You are here
Regulators back emissions fix for Volkswagen SUVs in US
[WASHINGTON] Volkswagen AG's proposed fix to emissions systems that had been rigged to pass pollution tests was approved for 38,000 SUVs with diesel V-6 engines, another milestone in the automaker's effort to remedy more than half a million US vehicles that skirted clean-air rules.
Winning approval by US and California regulators for the 3.0-liter modifications allows Volkswagen to avoid offering to buy-back the vehicles from owners and lessees under the terms of a US$1.2 billion court settlement reached in May. Repairs have been approved for the remaining VW and Audi vehicles powered by 2.0-liter engines, totaling about 477,000 vehicles. As part of that deal, the automaker agreed to buy back around 20,000 Touareg and Audi Q7s.
That leaves only about 40,000 vehicles with the automaker's 3.0-liter diesel V-6 engine for which an approved repair has not been received. In September, regulators rejected a fix for 2012-2014 Passat diesels with manual transmissions.
In Monday's announcement, the Environmental Protection Agency and the California Air Resources Board approved VW's plan to remove illegal software in the SUVs, and modify hardware on some vehicles. The 2015 Audi Q7 as well as the 2013-2014 VW Touareg and Porsche Cayenne SUVs will receive a software update only, while Touaregs and Cayennes from model years 2015-2016 will get hardware changes as well.
"To obtain these approvals, the companies submitted test data and technical information to EPA and CARB demonstrating that the fixes bring emissions into compliance with the standards to which the vehicles were originally certified, without negative impacts to vehicle reliability or durability," the EPA said in an email.

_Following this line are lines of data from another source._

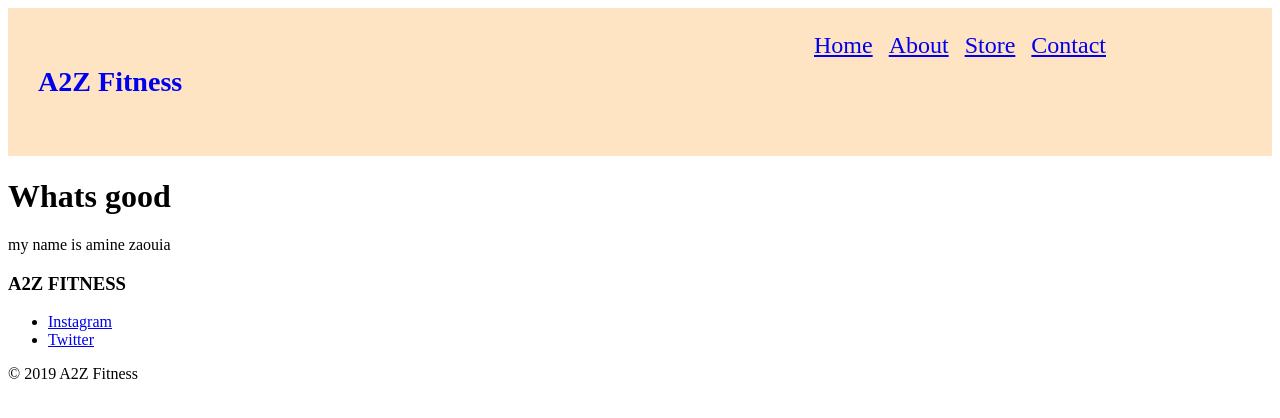
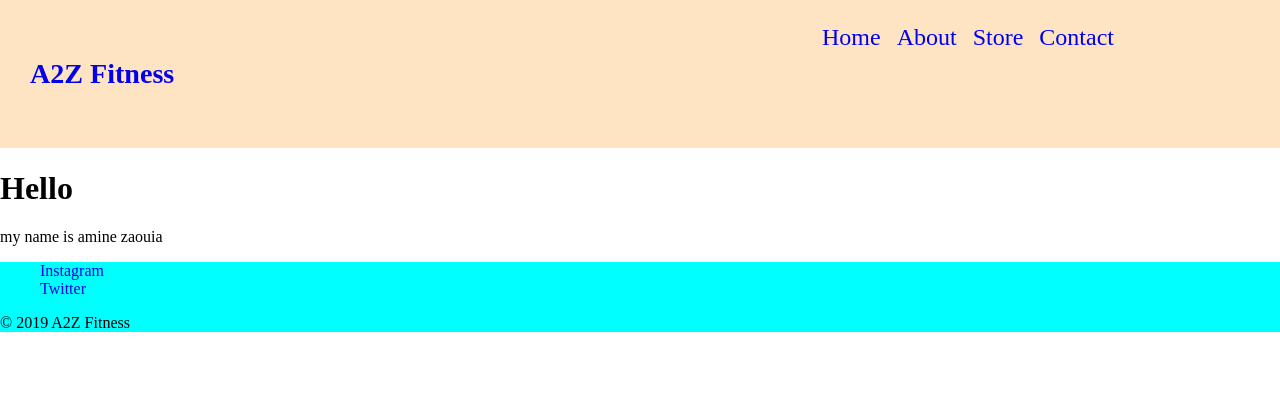
Before and after one commit to mohamedx25/a2z_fitness, a Gatsby app: page / in a window 1280 px wide. Shown: the top 418 px of the page. Built offline with nearby package versions, Linux system fonts and the light colour scheme.

Commit message:
update to layout
Need to add fontawesome for social media icons

```diff
--- a/src/components/footer.js
+++ b/src/components/footer.js
@@ -1,13 +1,12 @@
 import React from 'react'
+import './layout.css'
+
 
 const Footer = (props) => (
-    <footer id="footer">
-        <section>
-            <h3>A2Z FITNESS</h3>
-        </section>
+    <footer id="footer" className='footer'>
         <section>
             <ul className='icons'>
-                <li><a href='#'>Instagram</a></li>
+                <li><a href='#' className='fa fa-instagram'>Instagram</a></li>
                 <li><a href='#'>Twitter</a></li>
             </ul>
         </section>
--- a/src/components/layout.css
+++ b/src/components/layout.css
@@ -1,3 +1,11 @@
+* {
+    box-sizing: content-box;
+    text-decoration: none;
+
+}
+body{
+    margin: 0;
+}
 .header{
     background-color: bisque;
     display: flex;
@@ -18,3 +26,9 @@
 .link{
     text-decoration: none;
 }
+.footer{
+    background-color: aqua;
+}
+.icons{
+    list-style-type: none;
+}
--- a/src/components/layout.js
+++ b/src/components/layout.js
@@ -24,6 +24,5 @@ export default({ children }) =>(
       </header>
       {children}
       <Footer />
-
     </div>
 )
--- a/src/pages/index.js
+++ b/src/pages/index.js
@@ -3,7 +3,7 @@ import Layout from '../components/layout'
 
 export default() => (
     <Layout>
-        <h1>Whats good</h1>
+        <h1>Hello</h1>
         <p>my name is amine zaouia</p>
     </Layout>
 )
```
Also changed, not shown: 1 other file (tests, documents, lock files or other folders).
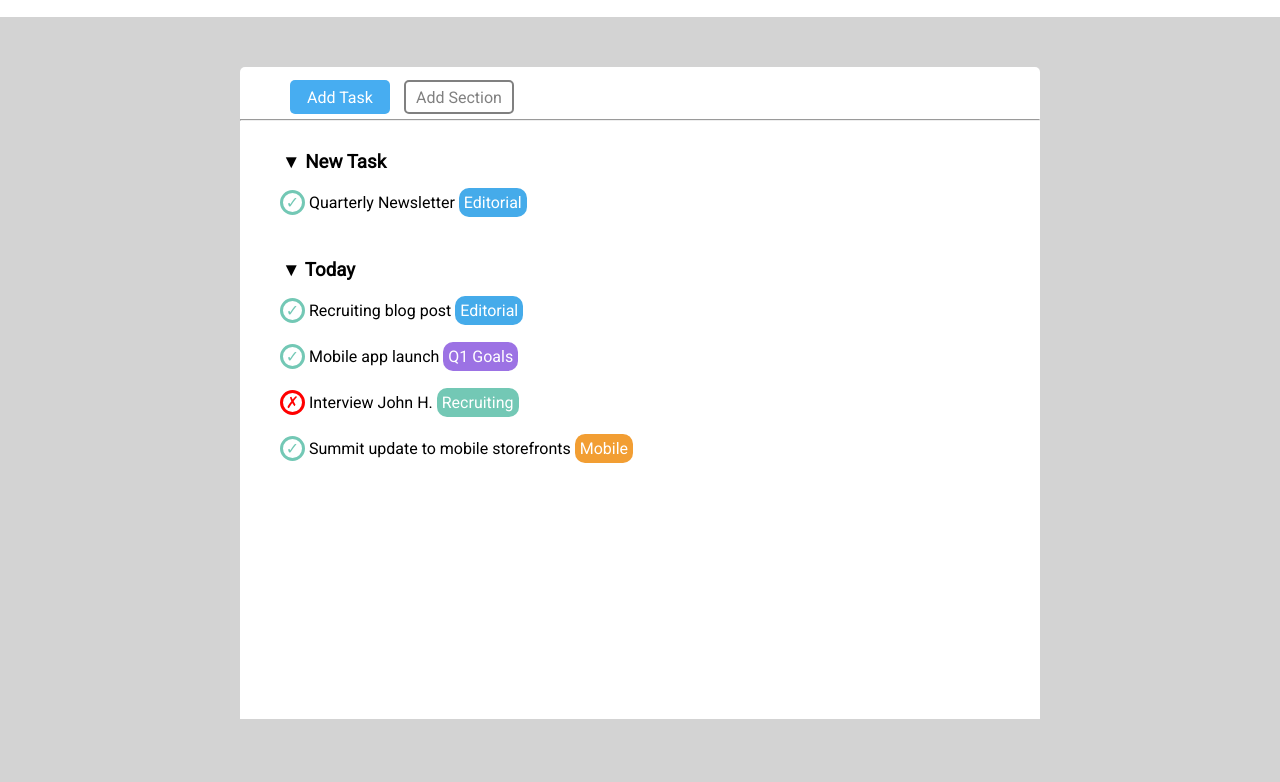
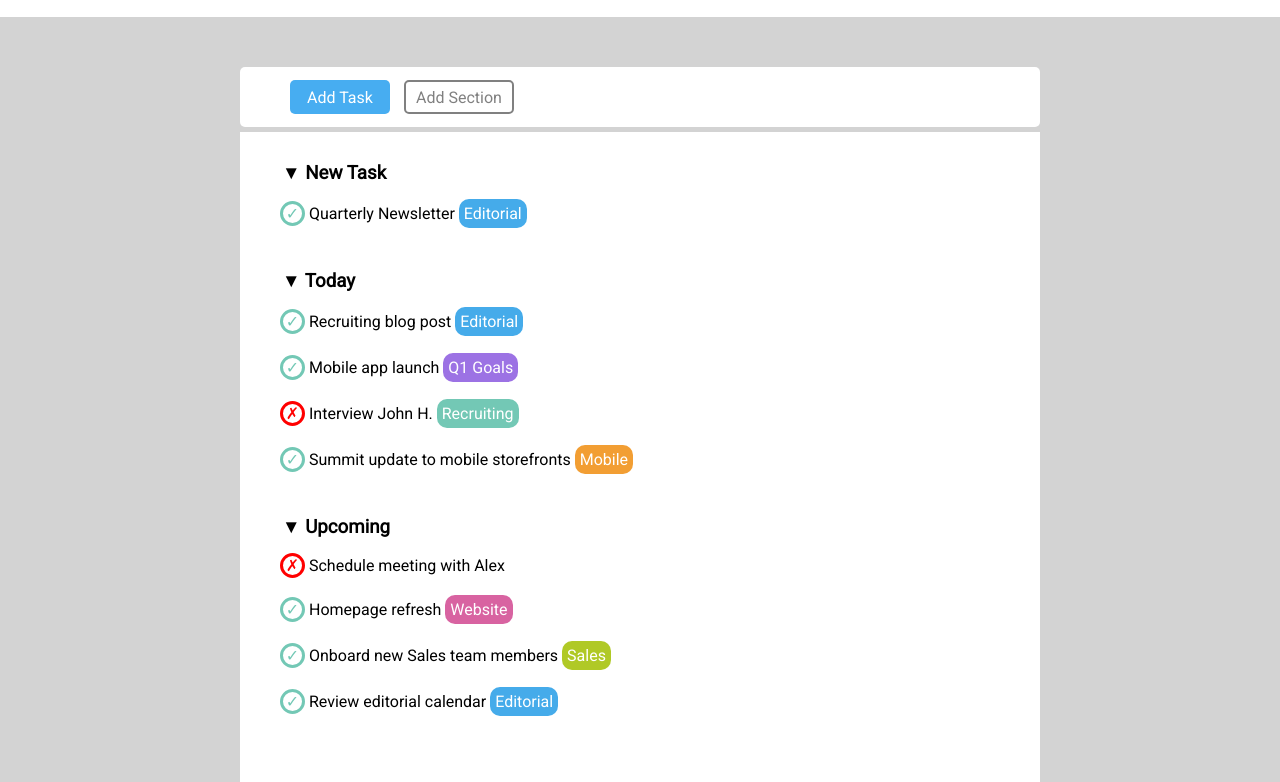
Before and after one commit to Greg1928/html-css-toboolist, a plain HTML site: page index.html in a window 1280 px wide. Shown: the part 73-855 px from the top of the page. Before the commit the page ends 800 px from the top, so only its background shows below. Drawn offline with Linux system fonts and the light colour scheme.

Commit message:
aggiunto 'upcoming'

```diff
--- a/css/style.css
+++ b/css/style.css
@@ -30,7 +30,6 @@ h1{
     margin-top: 50px;
     padding-top: 13px;
     border-radius: 5px;
-    margin-bottom: 10px;
 }
 .button-1{
     width: 100px;
@@ -62,7 +61,7 @@ h1{
 }
 .contenitore-grande{
     width: 800px;
-    height: 600px;
+    height: 650px;
     margin: 0 auto;
     background-color: white;
     margin-top: 5px;
@@ -115,3 +114,9 @@ h3{
 .tag-green{
     background-color:#73c8b5;
 }
+.tag-red2{
+    background-color: #d863a1;
+}
+.tag-green2{
+    background-color: #b0c926;
+}
--- a/index.html
+++ b/index.html
@@ -24,9 +24,8 @@
                 <div class="button-2">
                     <p id="secondo">Add Section</p>
                 </div>
-
+            </div>
             <div class="contenitore-grande">
-                <hr>
                 <h3>&#9660 New Task</h3>
                 <div class="tasks">
                     <span id="circle">&check;</span>
@@ -66,6 +65,37 @@
                     </div>
                 </div>
 
+                <h3>&#9660 Upcoming</h3>
+                <div class="tasks">
+                    <span id="circle-red">&cross;</span>
+                    <span>Schedule meeting with Alex</span>
+                    <div>
+
+                    </div>
+                </div>
+                <div class="tasks">
+                    <span id="circle">&check;</span>
+                    <span>Homepage refresh</span>
+                    <div class="tag tag-red2">
+                        <span>Website</span>
+                    </div>
+                </div>
+                <div class="tasks">
+                    <span id="circle">&check;</span>
+                    <span>Onboard new Sales team members</span>
+                    <div class="tag tag-green2">
+                        <span>Sales</span>
+                    </div>
+                </div>
+                <div class="tasks">
+                    <span id="circle">&check;</span>
+                    <span>Review editorial calendar</span>
+                    <div class="tag tag-blue">
+                        <span>Editorial</span>
+                    </div>
+                </div>
+
+
 
 
 
```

In a statement, VW spokeswoman Jeannine Ginivan said the company is "working closely with our regulators to develop approved solutions for the remaining 3.0L TDI V6 vehicles as quickly as possible." Volkswagen AG admitted in late 2015 that it rigged about 11 million diesel vehicles worldwide to cheat emissions tests, kicking off one of the largest corporate fraud scandals in the history of the global auto industry. The carmaker has since settled suits with consumers and regulators in the US and has agreed to buy back or fix the vehicles. Eight of its executives have been indicted in the US and two have pleaded guilty to their roles in the scandal.
VW's total costs from settlements, buybacks and other steps to remedy the scandal have reached some US$30 billion. Volkswagen took a surprise charge of US$3 billion in the third quarter after the buyback and repair efforts proved more complex than expected.
"The automakers will contact vehicle owners to offer them the modifications and an extended warranty free of charge," according to a statement from CARB.